I had thought of buying deterrents but i cant use a sonic deterrent because it affects other animals, smaller animals. and the water sprayer is very expensive and im worried this cat is too sly and clever. Though it has got very good reviews Do you have any advice or suggestions? Im so frustrated , because this cat will be hanging around early morning at 4am onwards as we all know that spring is prime hunting season for cats. And i have been lucky to get more ground feeding birds lately, more than ever, such as dunnocks, blackbirds and even a song thrush! All of which are so vulnerable. I have been thinking hard about what i can do to protect them, and i plan to plant prickly shrubs, but i feel sad that i have to go to all this because of one cat. I fear that whatever i do it will find a way around it. Its a nightmare, id actually happily have the other cat in my garden instead,as that one isnt much interested in wildlife please reply,thanks
Could you put barbed wire on the boundary fence. I know someone who did that and it stopped the cat and saved the birds.
In Australia cats are not allowed out. Wish it was the same here. Cats get fed at home, which means they are always strong and healthy so find it easy to catch birds. Our garden birds have to search for food and never have a safe environment to go to. It is so one sided in the cats favour.

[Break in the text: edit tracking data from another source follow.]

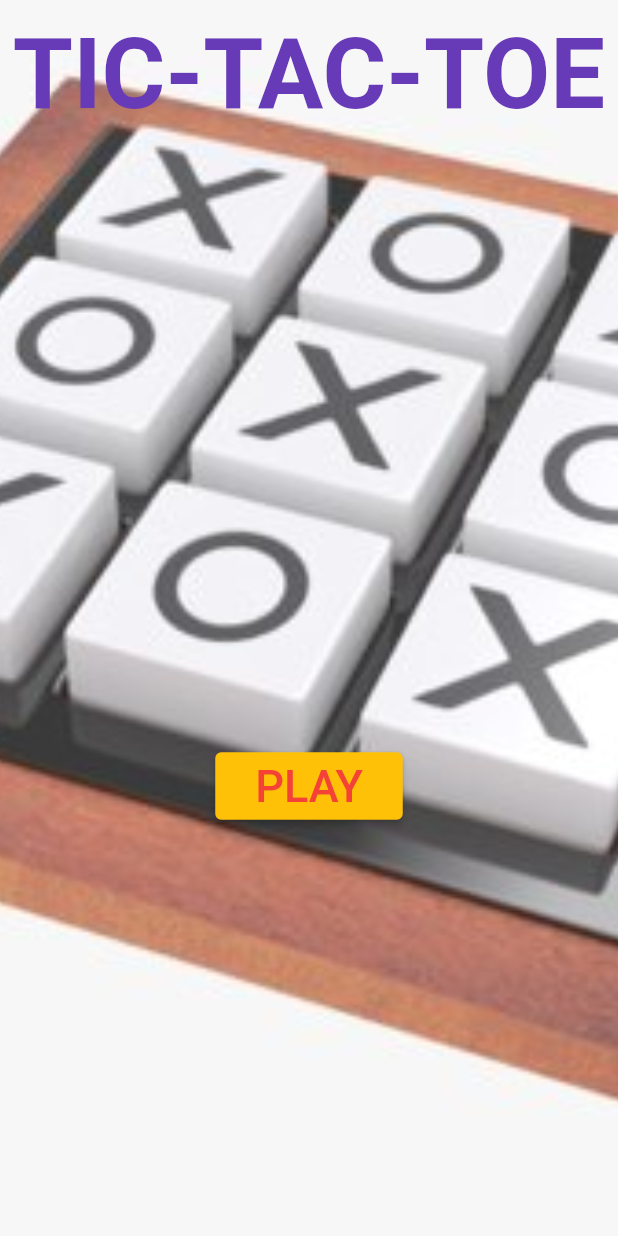
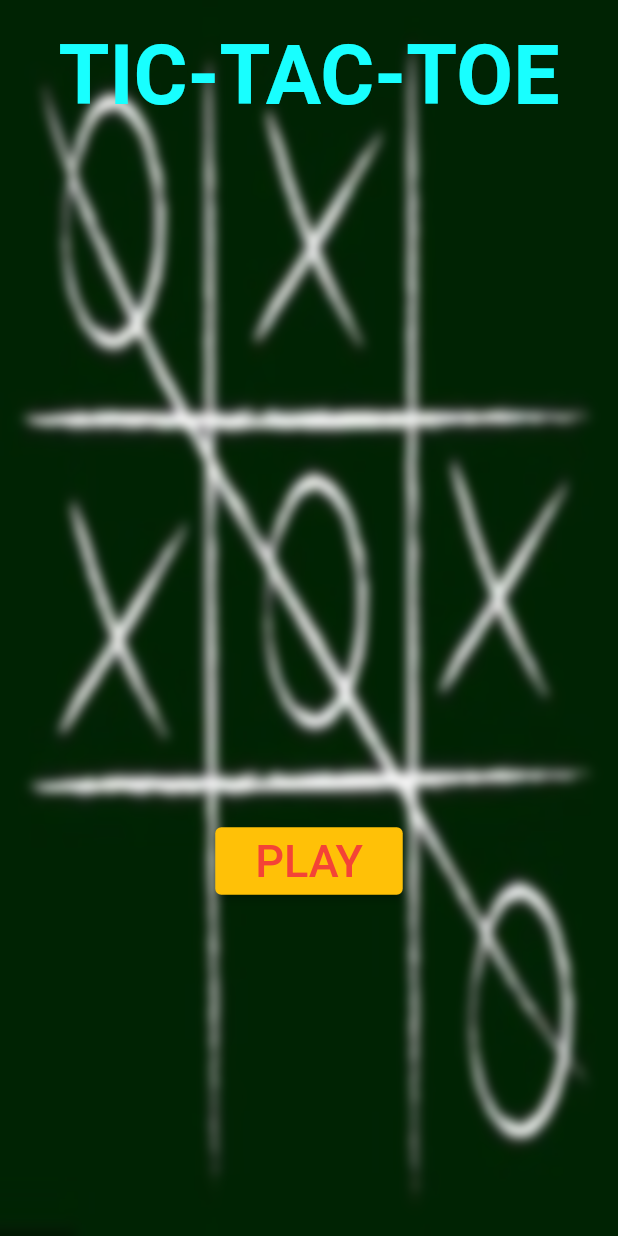
Before and after one commit to SayanBanerjee09082002/Tic_Tac_Toe, a Flutter app: the screen it shows after launch, on a phone screen of 412 x 824 dp. Run offline on Flutter 3.47's test engine with Material 2 defaults, Android fonts, the phone set to English and light mode, and no system bars.

Commit message:
My first App.

```diff
--- a/lib/bg.dart
+++ b/lib/bg.dart
@@ -1,3 +1,5 @@
+import 'dart:ui';
+
 import 'package:flutter/material.dart';
 
 class MainScr extends StatelessWidget {
@@ -6,9 +8,13 @@ class MainScr extends StatelessWidget {
     return Container(
       decoration: BoxDecoration(
           image: DecorationImage(
-            image: AssetImage('assets/image.jpg'),
-            fit: BoxFit.cover,
-          )),
+        image: AssetImage('assets/menu_bg.jpg'),
+        fit: BoxFit.fill,
+      )),
+      child: new BackdropFilter(
+        filter: new ImageFilter.blur(sigmaX: 3.5, sigmaY: 3.5),
+        child: new Container(),
+      ),
     );
   }
 }
--- a/lib/menu.dart
+++ b/lib/menu.dart
@@ -15,7 +15,7 @@ class Menu extends StatelessWidget {
             Container(
                 height: 100,
                 child: Center(child: Text('TIC-TAC-TOE', style: Heading))),
-            SizedBox(height: 400),
+            SizedBox(height: 450),
             ElevatedButton(
               child: Text('PLAY', style: Button1),
               style: ElevatedButton.styleFrom(
@@ -24,7 +24,7 @@ class Menu extends StatelessWidget {
                 Navigator.push(
                     context, MaterialPageRoute(builder: (context) => Player()));
               },
-            )
+            ),
           ])))
     ]);
   }
--- a/lib/pallete.dart
+++ b/lib/pallete.dart
@@ -2,7 +2,7 @@ import 'package:flutter/cupertino.dart';
 import 'package:flutter/material.dart';
 
 const TextStyle Heading =
-    TextStyle(fontSize: 65, fontWeight: FontWeight.bold, color: Colors.deepPurple, fontStyle: FontStyle.normal);
+    TextStyle(fontSize: 55, fontWeight: FontWeight.bold, color: Colors.cyanAccent, fontStyle: FontStyle.normal);
 
 const TextStyle Button1=
     TextStyle(fontSize:30, color: Colors.red);
--- a/pubspec.yaml
+++ b/pubspec.yaml
@@ -63,7 +63,7 @@ flutter:
 
   # To add assets to your application, add an assets section, like this:
   assets:
-     - assets/image.jpg
+     - assets/menu_bg.jpg
 
   # An image asset can refer to one or more resolution-specific "variants", see
   # https://flutter.dev/assets-and-images/#resolution-aware.
```
Also changed, not shown: lib/play.dart (+19 -18 lines), assets/image.jpg (deleted), assets/menu_bg.jpg (added).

I feel for you.
Does anyone else have any ideas?
Please read this link which is from an article in early April, but it’s still a difficult time for garden birds
Another update on my robins.
I guessed the robin that eats from my hand was female from it’s head marking. I now know I got this wrong.
Yesterday I witnessed him courtship feeding his mate. He took suet from my hand and flew to her and put it in her beak.
I had to look this behaviour up, as I have not seen it before. The male feeds his mate starting a couple of days before she produces eggs.
He will continue to feed her whilst she remains on the nest. As this only happens for a couple of days away from the nest. I was very lucky.
The femail robin only ate from my hand on 1 occasion and sadly hasn’t plucked up courage since.
A chilling story from Denise -
I have many feeders & nest boxes in my back yard. Many bird species , squirrels, chipmunks etc. I have tree swallows nesting yearly, and am hoping for bluebirds. But, I must be a good landlord and keep out the murderous house sparrows! I also see their aggressive attitudes, yesterday I witnessed a male pursue & kill another male. Couldn’t believe my eyes! I guess it’s true “only the strong survive”
Can I ask where you live?
Fancy that! I wonder how often it happens. I wonder if this happens all year round. We do think of these small sparrows as needing our protection, but we don’t know half of what goes on in bird world do we? Thank you very much for getting in touch
Good morning, can you help. I have an LBJ (little brown job) in my garden, the size of a dunnock, and looks like one, except it has a white collar, that goes up to a point under the beak. Any suggestions.
ANSWER FROM SANDY
Could be a reed bunting? I have quite a few in my garden, in fact more reed buntings than sparrows these days
Glad readers are helping each other out